■ **ASSIGNED TASK**: Which lines of the records hold the string "README"? Report only how many of them there are.
*** Opening SUPPLIED INFORMATION ***
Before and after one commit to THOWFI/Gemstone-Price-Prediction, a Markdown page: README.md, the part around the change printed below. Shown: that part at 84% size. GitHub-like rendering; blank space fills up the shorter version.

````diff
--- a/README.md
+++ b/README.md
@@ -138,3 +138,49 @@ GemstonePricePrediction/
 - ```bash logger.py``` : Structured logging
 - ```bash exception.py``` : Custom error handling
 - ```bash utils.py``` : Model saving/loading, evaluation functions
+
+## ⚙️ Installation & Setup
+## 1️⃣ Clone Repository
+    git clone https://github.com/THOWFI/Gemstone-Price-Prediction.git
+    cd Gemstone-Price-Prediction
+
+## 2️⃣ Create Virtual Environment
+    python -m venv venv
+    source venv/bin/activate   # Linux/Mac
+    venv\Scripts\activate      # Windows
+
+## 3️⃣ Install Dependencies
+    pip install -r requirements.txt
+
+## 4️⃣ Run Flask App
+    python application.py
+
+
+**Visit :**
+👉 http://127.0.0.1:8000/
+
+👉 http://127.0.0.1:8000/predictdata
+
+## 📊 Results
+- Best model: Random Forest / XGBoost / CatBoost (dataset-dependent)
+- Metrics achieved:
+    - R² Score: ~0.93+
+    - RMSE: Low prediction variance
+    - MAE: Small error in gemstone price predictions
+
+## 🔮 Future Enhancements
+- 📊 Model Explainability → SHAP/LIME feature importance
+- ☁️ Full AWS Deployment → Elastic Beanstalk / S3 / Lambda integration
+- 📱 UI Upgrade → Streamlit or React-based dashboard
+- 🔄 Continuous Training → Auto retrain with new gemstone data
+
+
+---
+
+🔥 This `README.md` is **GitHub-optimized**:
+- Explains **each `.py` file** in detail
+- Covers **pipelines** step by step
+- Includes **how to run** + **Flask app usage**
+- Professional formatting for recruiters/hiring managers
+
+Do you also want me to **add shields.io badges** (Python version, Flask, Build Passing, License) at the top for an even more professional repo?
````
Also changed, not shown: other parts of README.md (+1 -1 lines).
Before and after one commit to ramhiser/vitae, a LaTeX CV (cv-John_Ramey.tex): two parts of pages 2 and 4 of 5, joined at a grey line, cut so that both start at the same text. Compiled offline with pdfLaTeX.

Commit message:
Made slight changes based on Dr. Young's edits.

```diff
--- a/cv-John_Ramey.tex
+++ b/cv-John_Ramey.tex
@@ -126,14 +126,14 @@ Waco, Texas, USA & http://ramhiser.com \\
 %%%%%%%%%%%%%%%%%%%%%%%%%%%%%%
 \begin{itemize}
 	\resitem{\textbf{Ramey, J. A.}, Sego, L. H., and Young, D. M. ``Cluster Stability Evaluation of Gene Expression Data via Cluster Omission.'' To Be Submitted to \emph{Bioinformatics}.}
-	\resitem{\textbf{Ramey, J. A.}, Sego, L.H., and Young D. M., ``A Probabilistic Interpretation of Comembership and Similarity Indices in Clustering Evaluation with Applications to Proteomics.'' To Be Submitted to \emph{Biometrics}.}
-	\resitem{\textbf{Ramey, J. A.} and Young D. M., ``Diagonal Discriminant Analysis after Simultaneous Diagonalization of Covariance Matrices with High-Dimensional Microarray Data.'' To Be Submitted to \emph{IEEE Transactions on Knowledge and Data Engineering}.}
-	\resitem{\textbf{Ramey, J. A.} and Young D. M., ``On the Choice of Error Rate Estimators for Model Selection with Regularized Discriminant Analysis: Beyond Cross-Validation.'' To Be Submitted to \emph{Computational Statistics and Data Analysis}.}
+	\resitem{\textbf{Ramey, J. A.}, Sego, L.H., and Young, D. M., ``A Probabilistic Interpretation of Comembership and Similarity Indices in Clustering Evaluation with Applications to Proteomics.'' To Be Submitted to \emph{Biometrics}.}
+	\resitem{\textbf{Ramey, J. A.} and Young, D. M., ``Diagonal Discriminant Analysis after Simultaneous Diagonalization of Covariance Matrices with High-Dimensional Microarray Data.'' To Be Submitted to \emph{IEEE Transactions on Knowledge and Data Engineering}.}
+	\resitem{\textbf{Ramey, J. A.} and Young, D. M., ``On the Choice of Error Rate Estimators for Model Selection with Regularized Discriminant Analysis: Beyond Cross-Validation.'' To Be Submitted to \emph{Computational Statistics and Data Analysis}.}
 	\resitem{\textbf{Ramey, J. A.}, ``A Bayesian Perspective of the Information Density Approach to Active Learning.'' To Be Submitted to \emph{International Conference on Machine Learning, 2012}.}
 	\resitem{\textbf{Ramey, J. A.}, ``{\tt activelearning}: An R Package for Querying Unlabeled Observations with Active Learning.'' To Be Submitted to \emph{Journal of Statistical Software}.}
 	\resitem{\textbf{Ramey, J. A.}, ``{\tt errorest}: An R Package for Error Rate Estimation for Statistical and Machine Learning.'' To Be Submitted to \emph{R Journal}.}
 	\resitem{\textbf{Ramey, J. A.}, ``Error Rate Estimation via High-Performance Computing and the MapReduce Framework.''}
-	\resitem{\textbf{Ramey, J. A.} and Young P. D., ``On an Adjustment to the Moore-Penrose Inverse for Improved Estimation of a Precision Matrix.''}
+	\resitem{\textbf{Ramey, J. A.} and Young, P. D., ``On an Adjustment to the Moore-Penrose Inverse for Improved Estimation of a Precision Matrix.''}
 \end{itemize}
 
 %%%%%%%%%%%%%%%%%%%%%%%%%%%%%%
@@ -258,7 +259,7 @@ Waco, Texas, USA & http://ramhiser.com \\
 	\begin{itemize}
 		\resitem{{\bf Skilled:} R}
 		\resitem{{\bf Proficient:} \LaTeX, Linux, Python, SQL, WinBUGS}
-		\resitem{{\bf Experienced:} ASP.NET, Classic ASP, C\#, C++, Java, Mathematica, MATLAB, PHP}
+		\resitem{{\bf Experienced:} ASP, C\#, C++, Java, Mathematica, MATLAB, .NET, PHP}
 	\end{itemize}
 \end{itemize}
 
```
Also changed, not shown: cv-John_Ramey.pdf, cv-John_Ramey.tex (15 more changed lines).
*** Closing SUPPLIED INFORMATION ***
■ **WRITTEN SOLUTION**: 5